*** Exercise material ***

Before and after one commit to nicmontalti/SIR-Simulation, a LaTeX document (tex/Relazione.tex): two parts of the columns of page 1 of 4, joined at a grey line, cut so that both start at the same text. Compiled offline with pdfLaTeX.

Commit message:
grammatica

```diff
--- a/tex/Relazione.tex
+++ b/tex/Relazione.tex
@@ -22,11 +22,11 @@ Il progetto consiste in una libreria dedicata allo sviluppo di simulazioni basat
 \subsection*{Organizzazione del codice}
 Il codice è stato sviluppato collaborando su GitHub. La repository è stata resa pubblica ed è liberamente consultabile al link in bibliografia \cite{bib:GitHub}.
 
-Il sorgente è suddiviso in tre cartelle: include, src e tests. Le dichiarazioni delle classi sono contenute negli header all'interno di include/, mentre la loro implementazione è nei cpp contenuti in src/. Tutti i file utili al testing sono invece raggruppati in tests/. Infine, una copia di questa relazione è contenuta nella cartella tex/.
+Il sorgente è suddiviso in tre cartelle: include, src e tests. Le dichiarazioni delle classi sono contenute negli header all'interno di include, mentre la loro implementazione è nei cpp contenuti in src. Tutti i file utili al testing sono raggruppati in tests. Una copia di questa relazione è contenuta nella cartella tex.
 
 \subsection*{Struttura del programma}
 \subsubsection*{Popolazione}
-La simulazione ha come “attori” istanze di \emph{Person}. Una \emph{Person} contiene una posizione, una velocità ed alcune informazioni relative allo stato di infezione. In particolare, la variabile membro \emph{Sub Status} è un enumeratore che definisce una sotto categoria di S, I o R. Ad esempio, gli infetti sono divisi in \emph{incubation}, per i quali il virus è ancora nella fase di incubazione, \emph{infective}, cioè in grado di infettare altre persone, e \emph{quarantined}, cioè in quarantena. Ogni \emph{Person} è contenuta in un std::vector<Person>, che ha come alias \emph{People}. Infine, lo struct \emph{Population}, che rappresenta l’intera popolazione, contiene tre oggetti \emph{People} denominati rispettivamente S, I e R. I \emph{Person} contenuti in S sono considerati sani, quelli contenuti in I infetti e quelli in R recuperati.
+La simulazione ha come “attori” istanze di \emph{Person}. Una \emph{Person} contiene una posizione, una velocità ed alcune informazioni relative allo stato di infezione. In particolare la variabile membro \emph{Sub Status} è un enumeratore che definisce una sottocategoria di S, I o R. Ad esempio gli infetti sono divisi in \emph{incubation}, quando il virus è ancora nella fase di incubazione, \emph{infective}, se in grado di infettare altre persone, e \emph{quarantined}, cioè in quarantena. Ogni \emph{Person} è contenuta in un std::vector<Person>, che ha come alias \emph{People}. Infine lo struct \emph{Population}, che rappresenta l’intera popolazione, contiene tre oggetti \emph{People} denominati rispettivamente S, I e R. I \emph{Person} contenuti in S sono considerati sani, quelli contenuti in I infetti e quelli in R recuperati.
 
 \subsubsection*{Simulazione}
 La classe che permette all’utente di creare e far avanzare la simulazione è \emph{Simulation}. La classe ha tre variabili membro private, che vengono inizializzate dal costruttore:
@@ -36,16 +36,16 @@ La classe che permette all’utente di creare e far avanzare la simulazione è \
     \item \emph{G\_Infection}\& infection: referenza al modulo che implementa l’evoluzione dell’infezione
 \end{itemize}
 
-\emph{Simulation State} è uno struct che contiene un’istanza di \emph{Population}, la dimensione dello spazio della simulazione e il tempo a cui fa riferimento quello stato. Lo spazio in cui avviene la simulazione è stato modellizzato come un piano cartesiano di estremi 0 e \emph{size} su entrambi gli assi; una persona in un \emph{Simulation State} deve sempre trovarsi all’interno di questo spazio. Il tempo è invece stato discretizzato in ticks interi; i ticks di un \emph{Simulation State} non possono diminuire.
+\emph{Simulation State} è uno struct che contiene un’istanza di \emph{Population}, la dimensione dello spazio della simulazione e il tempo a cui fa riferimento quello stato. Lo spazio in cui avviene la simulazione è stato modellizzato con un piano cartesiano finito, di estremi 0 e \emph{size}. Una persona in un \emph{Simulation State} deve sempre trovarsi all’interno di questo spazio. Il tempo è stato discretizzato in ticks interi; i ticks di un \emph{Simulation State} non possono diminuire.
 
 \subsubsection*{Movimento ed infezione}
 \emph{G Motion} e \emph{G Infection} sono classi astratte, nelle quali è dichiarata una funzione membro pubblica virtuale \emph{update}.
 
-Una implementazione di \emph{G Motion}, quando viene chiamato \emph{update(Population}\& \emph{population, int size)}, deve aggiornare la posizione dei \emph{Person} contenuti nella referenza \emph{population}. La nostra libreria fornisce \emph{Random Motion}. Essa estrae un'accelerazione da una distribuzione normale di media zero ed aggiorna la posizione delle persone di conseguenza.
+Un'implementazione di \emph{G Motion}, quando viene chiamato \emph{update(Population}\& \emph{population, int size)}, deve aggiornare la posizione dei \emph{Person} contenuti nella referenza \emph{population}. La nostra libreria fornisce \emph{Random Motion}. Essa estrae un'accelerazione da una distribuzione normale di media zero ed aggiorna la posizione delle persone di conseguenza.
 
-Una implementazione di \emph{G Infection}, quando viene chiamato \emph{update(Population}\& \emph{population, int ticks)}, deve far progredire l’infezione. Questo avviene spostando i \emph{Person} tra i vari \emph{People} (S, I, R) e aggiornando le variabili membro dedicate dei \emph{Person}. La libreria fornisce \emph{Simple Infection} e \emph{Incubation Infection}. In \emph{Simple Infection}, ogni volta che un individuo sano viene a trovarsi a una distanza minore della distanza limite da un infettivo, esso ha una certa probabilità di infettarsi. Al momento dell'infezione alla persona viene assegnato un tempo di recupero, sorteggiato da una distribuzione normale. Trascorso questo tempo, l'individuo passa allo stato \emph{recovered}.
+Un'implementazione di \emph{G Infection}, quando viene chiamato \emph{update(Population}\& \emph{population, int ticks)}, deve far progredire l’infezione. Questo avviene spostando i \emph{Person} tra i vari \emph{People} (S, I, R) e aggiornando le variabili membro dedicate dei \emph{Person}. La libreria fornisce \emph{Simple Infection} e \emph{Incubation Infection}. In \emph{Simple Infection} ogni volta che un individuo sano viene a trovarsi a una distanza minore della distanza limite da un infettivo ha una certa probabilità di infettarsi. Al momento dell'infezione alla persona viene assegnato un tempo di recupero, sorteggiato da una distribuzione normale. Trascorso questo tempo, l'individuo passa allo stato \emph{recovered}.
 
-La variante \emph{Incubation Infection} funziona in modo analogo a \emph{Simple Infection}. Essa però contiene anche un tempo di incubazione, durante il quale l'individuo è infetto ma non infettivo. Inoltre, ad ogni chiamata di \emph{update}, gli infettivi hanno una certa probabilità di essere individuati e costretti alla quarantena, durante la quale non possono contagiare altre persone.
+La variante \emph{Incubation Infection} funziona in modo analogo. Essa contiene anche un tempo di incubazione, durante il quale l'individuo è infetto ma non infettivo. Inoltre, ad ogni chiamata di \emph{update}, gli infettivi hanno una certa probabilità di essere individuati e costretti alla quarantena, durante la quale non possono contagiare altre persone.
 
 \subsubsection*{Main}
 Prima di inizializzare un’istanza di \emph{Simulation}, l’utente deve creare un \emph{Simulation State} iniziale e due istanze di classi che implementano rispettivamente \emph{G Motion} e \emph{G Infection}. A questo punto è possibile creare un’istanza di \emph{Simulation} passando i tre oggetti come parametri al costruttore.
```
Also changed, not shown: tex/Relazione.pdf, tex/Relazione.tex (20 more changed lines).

*** End of Exercise material ***

What you need to do:
Every line above that holds the string "subsubsection" should be copied into the answer.

Solution for this problem:
 \subsubsection*{Popolazione}
 \subsubsection*{Simulazione}
 \subsubsection*{Movimento ed infezione}
 \subsubsection*{Main}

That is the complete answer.